> **Exercise description**
Every line of the following records that includes "icon" should be copied.

════════════════

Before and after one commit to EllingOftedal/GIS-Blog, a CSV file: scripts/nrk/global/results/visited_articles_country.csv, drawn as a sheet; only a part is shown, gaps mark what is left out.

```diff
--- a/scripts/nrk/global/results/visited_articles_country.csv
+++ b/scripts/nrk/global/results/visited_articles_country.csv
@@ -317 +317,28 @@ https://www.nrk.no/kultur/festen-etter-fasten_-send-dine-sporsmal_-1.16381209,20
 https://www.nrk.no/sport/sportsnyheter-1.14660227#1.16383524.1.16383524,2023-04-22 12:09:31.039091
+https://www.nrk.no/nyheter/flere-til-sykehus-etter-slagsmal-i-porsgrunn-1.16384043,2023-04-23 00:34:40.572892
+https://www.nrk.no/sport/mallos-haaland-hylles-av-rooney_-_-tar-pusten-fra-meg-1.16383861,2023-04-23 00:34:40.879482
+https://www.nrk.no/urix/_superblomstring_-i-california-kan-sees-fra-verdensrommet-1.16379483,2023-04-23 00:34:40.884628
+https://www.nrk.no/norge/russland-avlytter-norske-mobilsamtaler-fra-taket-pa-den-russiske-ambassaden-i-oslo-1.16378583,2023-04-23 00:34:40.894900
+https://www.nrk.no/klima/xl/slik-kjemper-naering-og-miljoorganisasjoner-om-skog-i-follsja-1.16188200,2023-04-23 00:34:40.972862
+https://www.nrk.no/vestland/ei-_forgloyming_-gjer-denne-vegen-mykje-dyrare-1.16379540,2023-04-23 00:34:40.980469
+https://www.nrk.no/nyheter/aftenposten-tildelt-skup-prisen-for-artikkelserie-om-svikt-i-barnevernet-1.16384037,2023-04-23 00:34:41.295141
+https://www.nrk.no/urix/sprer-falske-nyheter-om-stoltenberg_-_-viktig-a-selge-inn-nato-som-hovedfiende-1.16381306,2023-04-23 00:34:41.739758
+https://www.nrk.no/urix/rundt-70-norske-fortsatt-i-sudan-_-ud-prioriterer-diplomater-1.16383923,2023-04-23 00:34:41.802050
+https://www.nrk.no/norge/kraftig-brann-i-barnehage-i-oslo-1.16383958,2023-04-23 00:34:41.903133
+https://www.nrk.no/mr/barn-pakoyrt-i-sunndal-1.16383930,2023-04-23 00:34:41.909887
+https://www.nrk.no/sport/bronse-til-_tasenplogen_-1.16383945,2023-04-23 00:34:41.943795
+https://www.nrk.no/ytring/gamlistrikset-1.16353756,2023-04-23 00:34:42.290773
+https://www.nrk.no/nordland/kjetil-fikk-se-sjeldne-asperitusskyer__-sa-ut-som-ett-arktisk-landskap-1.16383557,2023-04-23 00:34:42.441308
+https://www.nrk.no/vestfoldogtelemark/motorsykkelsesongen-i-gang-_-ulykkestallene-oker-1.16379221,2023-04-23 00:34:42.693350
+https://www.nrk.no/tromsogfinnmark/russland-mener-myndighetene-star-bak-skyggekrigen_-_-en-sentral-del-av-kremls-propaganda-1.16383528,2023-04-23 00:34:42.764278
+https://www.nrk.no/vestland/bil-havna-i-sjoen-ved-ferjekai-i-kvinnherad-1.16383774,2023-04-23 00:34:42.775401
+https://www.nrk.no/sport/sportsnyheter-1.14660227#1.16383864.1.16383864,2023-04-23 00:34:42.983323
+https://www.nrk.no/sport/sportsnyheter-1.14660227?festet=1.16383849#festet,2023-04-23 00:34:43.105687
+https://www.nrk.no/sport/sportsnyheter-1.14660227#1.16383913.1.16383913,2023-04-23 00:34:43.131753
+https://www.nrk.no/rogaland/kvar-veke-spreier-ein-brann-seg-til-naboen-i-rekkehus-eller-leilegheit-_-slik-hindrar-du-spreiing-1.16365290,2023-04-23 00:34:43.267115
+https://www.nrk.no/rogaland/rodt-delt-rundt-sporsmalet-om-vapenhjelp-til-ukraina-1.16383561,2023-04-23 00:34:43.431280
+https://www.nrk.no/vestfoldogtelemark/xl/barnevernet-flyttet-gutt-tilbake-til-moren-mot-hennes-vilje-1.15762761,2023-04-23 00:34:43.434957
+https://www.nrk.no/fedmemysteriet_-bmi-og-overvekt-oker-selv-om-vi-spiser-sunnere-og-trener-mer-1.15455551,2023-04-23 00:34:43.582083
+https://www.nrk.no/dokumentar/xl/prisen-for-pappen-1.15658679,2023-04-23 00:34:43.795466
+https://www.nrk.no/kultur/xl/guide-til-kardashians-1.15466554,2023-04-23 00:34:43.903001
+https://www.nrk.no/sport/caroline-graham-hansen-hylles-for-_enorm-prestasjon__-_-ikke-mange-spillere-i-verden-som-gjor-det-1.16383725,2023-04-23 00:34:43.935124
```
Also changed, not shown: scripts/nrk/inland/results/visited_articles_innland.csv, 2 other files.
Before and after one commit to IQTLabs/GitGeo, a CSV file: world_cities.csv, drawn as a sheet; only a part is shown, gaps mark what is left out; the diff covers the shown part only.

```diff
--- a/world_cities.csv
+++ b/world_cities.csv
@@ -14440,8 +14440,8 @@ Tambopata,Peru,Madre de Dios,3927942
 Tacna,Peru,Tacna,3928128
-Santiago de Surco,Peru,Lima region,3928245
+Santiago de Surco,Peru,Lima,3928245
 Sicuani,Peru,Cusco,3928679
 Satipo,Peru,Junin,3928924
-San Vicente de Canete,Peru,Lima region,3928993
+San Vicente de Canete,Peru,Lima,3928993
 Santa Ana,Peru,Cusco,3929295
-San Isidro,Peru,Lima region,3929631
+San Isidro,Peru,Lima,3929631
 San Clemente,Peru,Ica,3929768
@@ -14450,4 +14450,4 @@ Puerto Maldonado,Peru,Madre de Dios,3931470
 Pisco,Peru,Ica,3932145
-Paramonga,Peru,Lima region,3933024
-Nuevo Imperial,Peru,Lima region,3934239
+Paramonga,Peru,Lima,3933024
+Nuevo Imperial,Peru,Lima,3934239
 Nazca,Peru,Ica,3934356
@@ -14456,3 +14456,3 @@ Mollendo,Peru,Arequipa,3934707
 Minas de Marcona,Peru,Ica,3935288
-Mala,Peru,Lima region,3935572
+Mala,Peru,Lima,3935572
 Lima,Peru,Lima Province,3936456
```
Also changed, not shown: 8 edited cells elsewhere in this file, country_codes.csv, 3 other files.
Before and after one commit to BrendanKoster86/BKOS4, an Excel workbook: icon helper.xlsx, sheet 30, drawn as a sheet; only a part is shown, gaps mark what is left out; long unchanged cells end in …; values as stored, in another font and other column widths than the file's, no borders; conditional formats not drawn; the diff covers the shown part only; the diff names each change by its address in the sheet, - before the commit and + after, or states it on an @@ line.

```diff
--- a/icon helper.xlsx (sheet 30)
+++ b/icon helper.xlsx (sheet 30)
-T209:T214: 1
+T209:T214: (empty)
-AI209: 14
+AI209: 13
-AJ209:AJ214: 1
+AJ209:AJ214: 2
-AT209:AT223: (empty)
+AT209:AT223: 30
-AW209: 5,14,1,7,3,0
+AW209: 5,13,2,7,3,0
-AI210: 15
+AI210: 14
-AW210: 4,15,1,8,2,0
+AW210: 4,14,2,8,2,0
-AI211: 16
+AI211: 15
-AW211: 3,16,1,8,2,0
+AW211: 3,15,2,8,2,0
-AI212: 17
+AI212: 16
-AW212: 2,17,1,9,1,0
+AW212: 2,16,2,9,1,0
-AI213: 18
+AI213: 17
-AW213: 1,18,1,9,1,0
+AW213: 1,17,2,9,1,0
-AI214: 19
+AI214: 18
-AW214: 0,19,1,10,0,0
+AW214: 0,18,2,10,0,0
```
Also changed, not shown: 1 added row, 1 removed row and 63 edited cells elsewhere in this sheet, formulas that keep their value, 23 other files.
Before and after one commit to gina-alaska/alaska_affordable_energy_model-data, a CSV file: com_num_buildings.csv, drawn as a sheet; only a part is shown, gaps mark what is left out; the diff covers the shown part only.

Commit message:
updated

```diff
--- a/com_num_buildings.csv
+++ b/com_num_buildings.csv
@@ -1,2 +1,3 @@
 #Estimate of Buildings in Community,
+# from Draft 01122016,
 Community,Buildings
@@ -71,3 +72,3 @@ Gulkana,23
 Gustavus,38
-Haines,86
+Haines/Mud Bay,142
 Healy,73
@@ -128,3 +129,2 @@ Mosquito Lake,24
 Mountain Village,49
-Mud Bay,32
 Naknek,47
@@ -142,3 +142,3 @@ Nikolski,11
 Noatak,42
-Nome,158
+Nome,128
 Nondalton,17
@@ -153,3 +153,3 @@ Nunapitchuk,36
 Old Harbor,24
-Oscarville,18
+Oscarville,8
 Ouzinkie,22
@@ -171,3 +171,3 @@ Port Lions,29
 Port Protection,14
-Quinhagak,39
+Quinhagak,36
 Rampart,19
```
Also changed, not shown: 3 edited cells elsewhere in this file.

════════════════

> **Answer space**
Before and after one commit to BrendanKoster86/BKOS4, an Excel workbook: icon helper.xlsx, sheet 30, drawn as a sheet; only a part is shown, gaps mark what is left out; long unchanged cells end in …; values as stored, in another font and other column widths than the file's, no borders; conditional formats not drawn; the diff covers the shown part only; the diff names each change by its address in the sheet, - before the commit and + after, or states it on an @@ line.
--- a/icon helper.xlsx (sheet 30)
+++ b/icon helper.xlsx (sheet 30)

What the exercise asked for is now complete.